Carlos Melendez, president of Diamonette Party Rental, adds the perspective of a valued supplier. “I’ve known Bill for 30 years, and he put our small company on the map,” he says. “He demanded the highest quality of equipment and service, and our standards were set high from the beginning because of him. He has spent his whole career teaching people the catering business. Anyone in Miami ‘who is who’ in catering or event planning has in one way or another learned from Bill.”
“We have to be prepared for the good, the bad, and the ugly in this industry,” Hansen says. “There are always ups and downs, and we need to enjoy the good times, because sooner or later, the economy won’t be this good.
“If you want to be successful, it’s so important to be innovative and learn new things. If you don’t keep up with what the millennials want and what your competition is doing, you can be left in the dust. We need to remember we’re selling experiences, not just food and beverage.”
For Hansen, the end date is not in sight: “I love what I do and I’ll keep going until I can’t do it anymore. I want to see the people who work for me succeed, because they’re the future of our industry. At this point in my life, it’s about helping others grow and succeed.”
He left his heart at Catersource
In addition to his active involvement in the business, he and Terry take three trips a year. “We always go at least once each year to Las Vegas, so I can visit my money,” Bill jokes.

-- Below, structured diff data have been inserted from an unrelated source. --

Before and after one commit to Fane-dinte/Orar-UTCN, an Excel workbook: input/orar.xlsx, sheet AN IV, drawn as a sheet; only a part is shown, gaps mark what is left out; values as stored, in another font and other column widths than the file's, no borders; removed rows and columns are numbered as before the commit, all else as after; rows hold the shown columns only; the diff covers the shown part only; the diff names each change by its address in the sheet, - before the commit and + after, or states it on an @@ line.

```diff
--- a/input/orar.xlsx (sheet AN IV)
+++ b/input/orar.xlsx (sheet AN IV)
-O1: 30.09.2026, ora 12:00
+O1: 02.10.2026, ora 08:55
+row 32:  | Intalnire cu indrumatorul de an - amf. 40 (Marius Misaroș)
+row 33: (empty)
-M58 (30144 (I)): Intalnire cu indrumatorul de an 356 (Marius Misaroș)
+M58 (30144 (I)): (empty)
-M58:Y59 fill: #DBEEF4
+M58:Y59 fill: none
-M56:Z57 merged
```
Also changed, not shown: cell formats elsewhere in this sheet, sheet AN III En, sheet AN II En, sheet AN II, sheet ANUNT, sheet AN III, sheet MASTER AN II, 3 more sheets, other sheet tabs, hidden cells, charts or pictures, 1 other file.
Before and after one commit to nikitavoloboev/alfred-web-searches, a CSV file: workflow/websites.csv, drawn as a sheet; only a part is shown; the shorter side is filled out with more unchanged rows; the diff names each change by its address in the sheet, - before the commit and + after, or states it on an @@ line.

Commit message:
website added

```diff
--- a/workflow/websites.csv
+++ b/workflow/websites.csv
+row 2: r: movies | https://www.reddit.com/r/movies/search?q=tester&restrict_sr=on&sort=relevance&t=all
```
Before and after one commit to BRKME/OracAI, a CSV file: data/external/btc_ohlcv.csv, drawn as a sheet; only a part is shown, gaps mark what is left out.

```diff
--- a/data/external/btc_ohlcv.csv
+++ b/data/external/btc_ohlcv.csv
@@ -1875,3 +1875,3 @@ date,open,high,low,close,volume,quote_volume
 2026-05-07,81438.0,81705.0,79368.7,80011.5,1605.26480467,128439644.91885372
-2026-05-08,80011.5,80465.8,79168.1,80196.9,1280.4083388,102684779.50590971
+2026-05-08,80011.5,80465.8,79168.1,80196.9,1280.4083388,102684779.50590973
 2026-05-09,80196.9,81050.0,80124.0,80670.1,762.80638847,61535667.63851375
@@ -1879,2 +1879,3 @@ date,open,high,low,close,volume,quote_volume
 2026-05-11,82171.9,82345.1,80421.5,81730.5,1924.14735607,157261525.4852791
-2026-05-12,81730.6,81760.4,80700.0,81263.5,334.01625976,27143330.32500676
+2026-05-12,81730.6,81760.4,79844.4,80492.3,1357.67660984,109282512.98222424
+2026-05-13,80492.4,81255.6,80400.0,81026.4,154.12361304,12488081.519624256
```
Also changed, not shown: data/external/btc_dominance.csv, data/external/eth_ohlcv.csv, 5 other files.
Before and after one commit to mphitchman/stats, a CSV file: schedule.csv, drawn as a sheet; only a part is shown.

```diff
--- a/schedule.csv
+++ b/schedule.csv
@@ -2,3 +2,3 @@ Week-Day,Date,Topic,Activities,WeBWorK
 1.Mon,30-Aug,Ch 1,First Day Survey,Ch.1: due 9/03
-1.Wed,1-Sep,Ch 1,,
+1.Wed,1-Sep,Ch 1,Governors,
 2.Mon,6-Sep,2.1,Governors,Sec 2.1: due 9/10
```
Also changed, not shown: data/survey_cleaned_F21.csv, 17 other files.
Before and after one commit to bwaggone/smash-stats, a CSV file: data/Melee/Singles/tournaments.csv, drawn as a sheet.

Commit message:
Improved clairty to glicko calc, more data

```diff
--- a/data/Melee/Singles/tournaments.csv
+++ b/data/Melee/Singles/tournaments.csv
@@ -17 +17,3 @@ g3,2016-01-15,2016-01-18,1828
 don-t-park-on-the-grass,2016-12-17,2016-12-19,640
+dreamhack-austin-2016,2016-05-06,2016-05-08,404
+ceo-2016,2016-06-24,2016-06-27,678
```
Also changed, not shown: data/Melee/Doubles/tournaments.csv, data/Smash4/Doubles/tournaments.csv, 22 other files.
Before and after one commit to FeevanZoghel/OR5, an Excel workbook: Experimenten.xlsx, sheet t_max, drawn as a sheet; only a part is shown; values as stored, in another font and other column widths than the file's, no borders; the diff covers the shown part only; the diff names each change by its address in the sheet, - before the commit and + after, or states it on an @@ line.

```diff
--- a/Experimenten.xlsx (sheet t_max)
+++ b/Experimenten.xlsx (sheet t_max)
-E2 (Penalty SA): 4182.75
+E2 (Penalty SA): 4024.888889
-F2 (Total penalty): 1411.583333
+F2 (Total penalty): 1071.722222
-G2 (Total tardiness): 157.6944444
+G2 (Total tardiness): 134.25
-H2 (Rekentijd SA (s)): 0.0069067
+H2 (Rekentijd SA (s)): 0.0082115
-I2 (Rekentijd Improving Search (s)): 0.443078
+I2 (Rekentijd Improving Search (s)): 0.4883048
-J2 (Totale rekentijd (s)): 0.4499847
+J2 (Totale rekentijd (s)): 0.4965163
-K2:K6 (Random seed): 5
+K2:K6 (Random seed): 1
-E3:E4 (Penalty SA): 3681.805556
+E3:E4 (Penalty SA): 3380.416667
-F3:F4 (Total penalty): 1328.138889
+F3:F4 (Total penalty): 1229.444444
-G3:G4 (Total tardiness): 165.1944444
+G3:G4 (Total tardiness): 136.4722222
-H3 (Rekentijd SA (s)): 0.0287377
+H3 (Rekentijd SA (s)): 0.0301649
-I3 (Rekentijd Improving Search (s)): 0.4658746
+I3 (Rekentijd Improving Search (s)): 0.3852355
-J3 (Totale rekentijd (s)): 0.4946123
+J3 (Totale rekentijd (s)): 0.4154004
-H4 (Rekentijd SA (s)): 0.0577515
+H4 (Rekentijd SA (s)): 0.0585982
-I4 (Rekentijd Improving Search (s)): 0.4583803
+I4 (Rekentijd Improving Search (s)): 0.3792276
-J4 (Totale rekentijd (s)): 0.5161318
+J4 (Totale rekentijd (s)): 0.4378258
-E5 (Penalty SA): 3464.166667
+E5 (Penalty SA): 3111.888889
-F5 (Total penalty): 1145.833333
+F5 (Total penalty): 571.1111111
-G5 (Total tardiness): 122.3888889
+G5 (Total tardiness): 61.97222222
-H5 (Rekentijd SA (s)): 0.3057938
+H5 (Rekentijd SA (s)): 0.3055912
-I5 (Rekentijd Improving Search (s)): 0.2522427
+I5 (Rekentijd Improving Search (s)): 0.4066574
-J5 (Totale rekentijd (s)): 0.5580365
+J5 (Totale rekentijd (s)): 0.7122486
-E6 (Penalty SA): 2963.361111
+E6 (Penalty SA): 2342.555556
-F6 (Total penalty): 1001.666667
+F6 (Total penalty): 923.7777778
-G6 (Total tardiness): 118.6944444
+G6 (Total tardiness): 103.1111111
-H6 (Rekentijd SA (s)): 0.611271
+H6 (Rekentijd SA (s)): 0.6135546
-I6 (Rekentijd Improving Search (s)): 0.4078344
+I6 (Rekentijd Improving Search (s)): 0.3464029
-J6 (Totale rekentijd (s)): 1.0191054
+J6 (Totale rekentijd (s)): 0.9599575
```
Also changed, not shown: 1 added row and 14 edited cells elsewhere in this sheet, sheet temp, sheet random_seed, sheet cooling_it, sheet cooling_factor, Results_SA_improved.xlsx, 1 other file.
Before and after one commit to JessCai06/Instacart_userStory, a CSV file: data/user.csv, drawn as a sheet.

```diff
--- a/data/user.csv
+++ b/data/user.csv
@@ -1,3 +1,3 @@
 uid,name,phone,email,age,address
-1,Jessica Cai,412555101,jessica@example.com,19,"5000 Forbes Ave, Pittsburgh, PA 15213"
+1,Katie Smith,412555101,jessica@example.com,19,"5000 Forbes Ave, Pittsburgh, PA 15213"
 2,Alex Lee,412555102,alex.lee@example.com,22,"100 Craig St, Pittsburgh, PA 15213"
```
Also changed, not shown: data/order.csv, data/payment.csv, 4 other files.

He’s determined to keep going strong. “I saw Tony Bennett sing at the Macy’s Thanksgiving Day Parade last year, and there he was, 91 years old, singing away. I want to be like that. Granted, I don’t load trucks anymore. But I want to be speaking at Catersource when I’m 90.”